“A Rock … — the More Mass, the Faster It Falls”

Professor Mark Liberman (Language Log), takes note of this Friday Washington Post article:

Chang-Yu Wu, an aerosol researcher and coauthor explained that temperature and local humidity play crucial roles in the particle size and can affect its lifespan in the atmosphere. The particles will float longer in air if they are exposed to water in cooler regions. In colder areas, people tend to take shelter in the interior and then expose themselves to any recirculated virus-laden air.

In humid and hotter areas, there is more water. The condensed water can make the virus particles larger, making them less likely to fall to the ground. Wu compares the particles to a rock in this case — the more mass, the faster it falls.

Liberman points out that Wu paper is not like WaPo’s “the more mass the faster it falls” explanation. (Officially, the characteristics of an object can impact the speed at which it falls, such as air resistance and aerosol behavior. But these effects are usually quite minor for “a stone,” as Pisa’s friend demonstrated. Liberman says:

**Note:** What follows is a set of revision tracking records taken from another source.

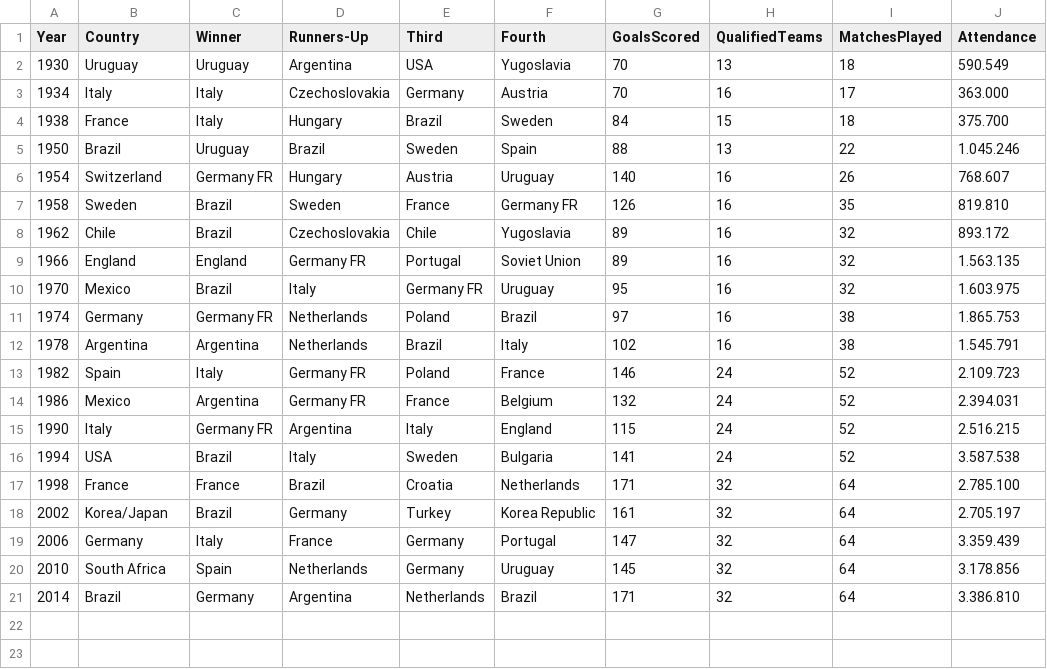
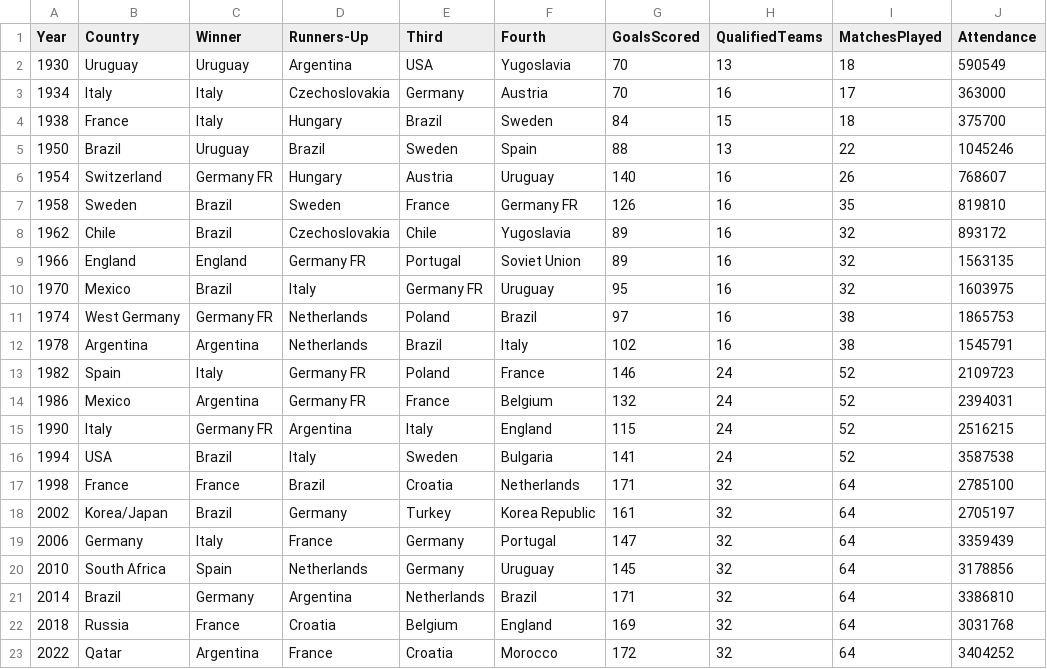
Before and after one commit to BeckerPF2021/DataScience-WordCup, a CSV file: data/WorldCups.csv, drawn as a sheet.

```diff
--- a/data/WorldCups.csv
+++ b/data/WorldCups.csv
@@ -1,21 +1,23 @@
 Year,Country,Winner,Runners-Up,Third,Fourth,GoalsScored,QualifiedTeams,MatchesPlayed,Attendance
-1930,Uruguay,Uruguay,Argentina,USA,Yugoslavia,70,13,18,590.549
-1934,Italy,Italy,Czechoslovakia,Germany,Austria,70,16,17,363.000
-1938,France,Italy,Hungary,Brazil,Sweden,84,15,18,375.700
-1950,Brazil,Uruguay,Brazil,Sweden,Spain,88,13,22,1.045.246
-1954,Switzerland,Germany FR,Hungary,Austria,Uruguay,140,16,26,768.607
-1958,Sweden,Brazil,Sweden,France,Germany FR,126,16,35,819.810
-1962,Chile,Brazil,Czechoslovakia,Chile,Yugoslavia,89,16,32,893.172
-1966,England,England,Germany FR,Portugal,Soviet Union,89,16,32,1.563.135
-1970,Mexico,Brazil,Italy,Germany FR,Uruguay,95,16,32,1.603.975
-1974,Germany,Germany FR,Netherlands,Poland,Brazil,97,16,38,1.865.753
-1978,Argentina,Argentina,Netherlands,Brazil,Italy,102,16,38,1.545.791
-1982,Spain,Italy,Germany FR,Poland,France,146,24,52,2.109.723
-1986,Mexico,Argentina,Germany FR,France,Belgium,132,24,52,2.394.031
-1990,Italy,Germany FR,Argentina,Italy,England,115,24,52,2.516.215
-1994,USA,Brazil,Italy,Sweden,Bulgaria,141,24,52,3.587.538
-1998,France,France,Brazil,Croatia,Netherlands,171,32,64,2.785.100
-2002,Korea/Japan,Brazil,Germany,Turkey,Korea Republic,161,32,64,2.705.197
-2006,Germany,Italy,France,Germany,Portugal,147,32,64,3.359.439
-2010,South Africa,Spain,Netherlands,Germany,Uruguay,145,32,64,3.178.856
-2014,Brazil,Germany,Argentina,Netherlands,Brazil,171,32,64,3.386.810
+1930,Uruguay,Uruguay,Argentina,USA,Yugoslavia,70,13,18,590549
+1934,Italy,Italy,Czechoslovakia,Germany,Austria,70,16,17,363000
+1938,France,Italy,Hungary,Brazil,Sweden,84,15,18,375700
+1950,Brazil,Uruguay,Brazil,Sweden,Spain,88,13,22,1045246
+1954,Switzerland,Germany FR,Hungary,Austria,Uruguay,140,16,26,768607
+1958,Sweden,Brazil,Sweden,France,Germany FR,126,16,35,819810
+1962,Chile,Brazil,Czechoslovakia,Chile,Yugoslavia,89,16,32,893172
+1966,England,England,Germany FR,Portugal,Soviet Union,89,16,32,1563135
+1970,Mexico,Brazil,Italy,Germany FR,Uruguay,95,16,32,1603975
+1974,West Germany,Germany FR,Netherlands,Poland,Brazil,97,16,38,1865753
+1978,Argentina,Argentina,Netherlands,Brazil,Italy,102,16,38,1545791
+1982,Spain,Italy,Germany FR,Poland,France,146,24,52,2109723
+1986,Mexico,Argentina,Germany FR,France,Belgium,132,24,52,2394031
+1990,Italy,Germany FR,Argentina,Italy,England,115,24,52,2516215
+1994,USA,Brazil,Italy,Sweden,Bulgaria,141,24,52,3587538
+1998,France,France,Brazil,Croatia,Netherlands,171,32,64,2785100
+2002,Korea/Japan,Brazil,Germany,Turkey,Korea Republic,161,32,64,2705197
+2006,Germany,Italy,France,Germany,Portugal,147,32,64,3359439
+2010,South Africa,Spain,Netherlands,Germany,Uruguay,145,32,64,3178856
+2014,Brazil,Germany,Argentina,Netherlands,Brazil,171,32,64,3386810
+2018,Russia,France,Croatia,Belgium,England,169,32,64,3031768
+2022,Qatar,Argentina,France,Croatia,Morocco,172,32,64,3404252
```
Also changed, not shown: output/descriptive_stats.csv, 18 other files.
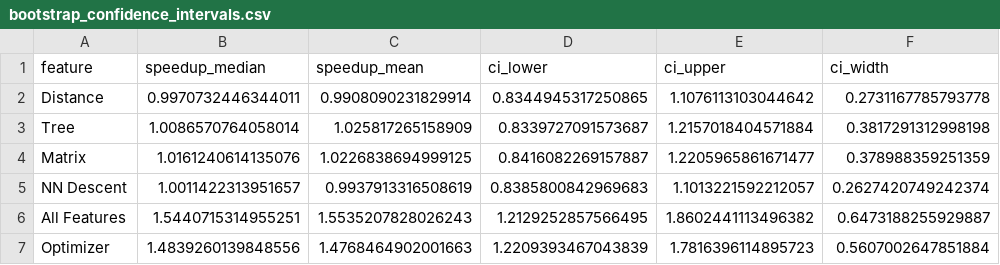
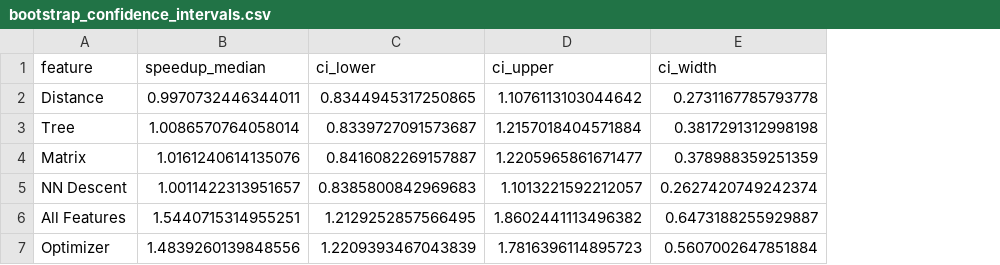
Before and after one commit to elarsaks/umap-bench, a CSV file: bench/outputs/summaries/bootstrap_confidence_intervals.csv, drawn as a sheet; the diff names each change by its address in the sheet, - before the commit and + after, or states it on an @@ line.

```diff
--- a/bench/outputs/summaries/bootstrap_confidence_intervals.csv
+++ b/bench/outputs/summaries/bootstrap_confidence_intervals.csv
-column C (speedup_mean), rows 2-7: 0.9908090231829914 | 1.025817265158909 | 1.0226838694999125 | 0.9937913316508619 | 1.5535207828026243 | 1.4768464902001663
```
Also changed, not shown: bench/outputs/summaries/statistical_tests.csv, 21 other files.
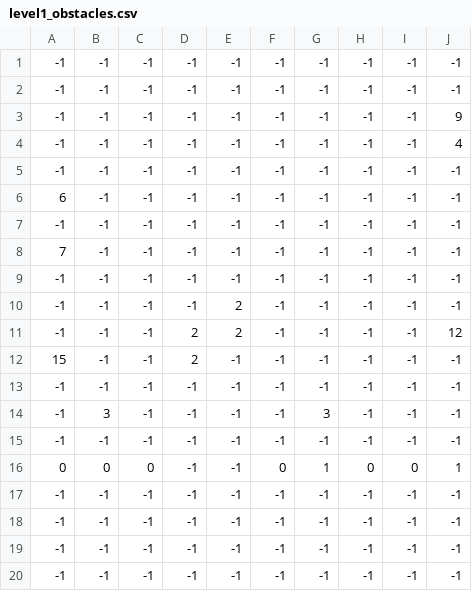
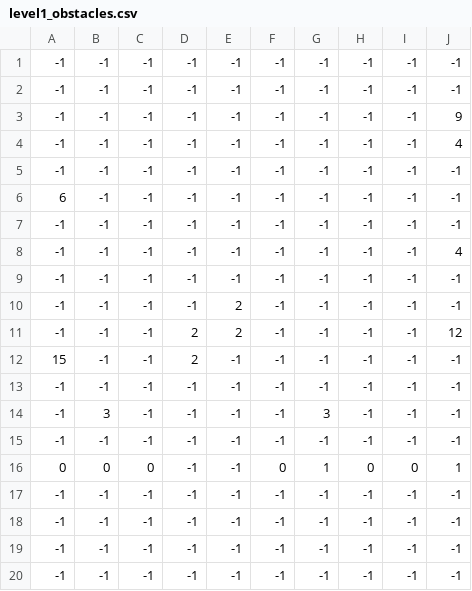
Before and after one commit to fbgtoke/VJ3D, a CSV file: levels/level1_obstacles.csv, drawn as a sheet.

```diff
--- a/levels/level1_obstacles.csv
+++ b/levels/level1_obstacles.csv
@@ -7,3 +7,3 @@
 -1,-1,-1,-1,-1,-1,-1,-1,-1,-1
-7,-1,-1,-1,-1,-1,-1,-1,-1,-1
+-1,-1,-1,-1,-1,-1,-1,-1,-1,4
 -1,-1,-1,-1,-1,-1,-1,-1,-1,-1
```
Also changed, not shown: 28 other files.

As often in the interpretation of reported interviews in news articles, the WaPo article leaves us with a problem in abductive reasoning. Was the interviewee actually able to say this? Or did they misunderstand, forget, invent, or misremember it by the editor?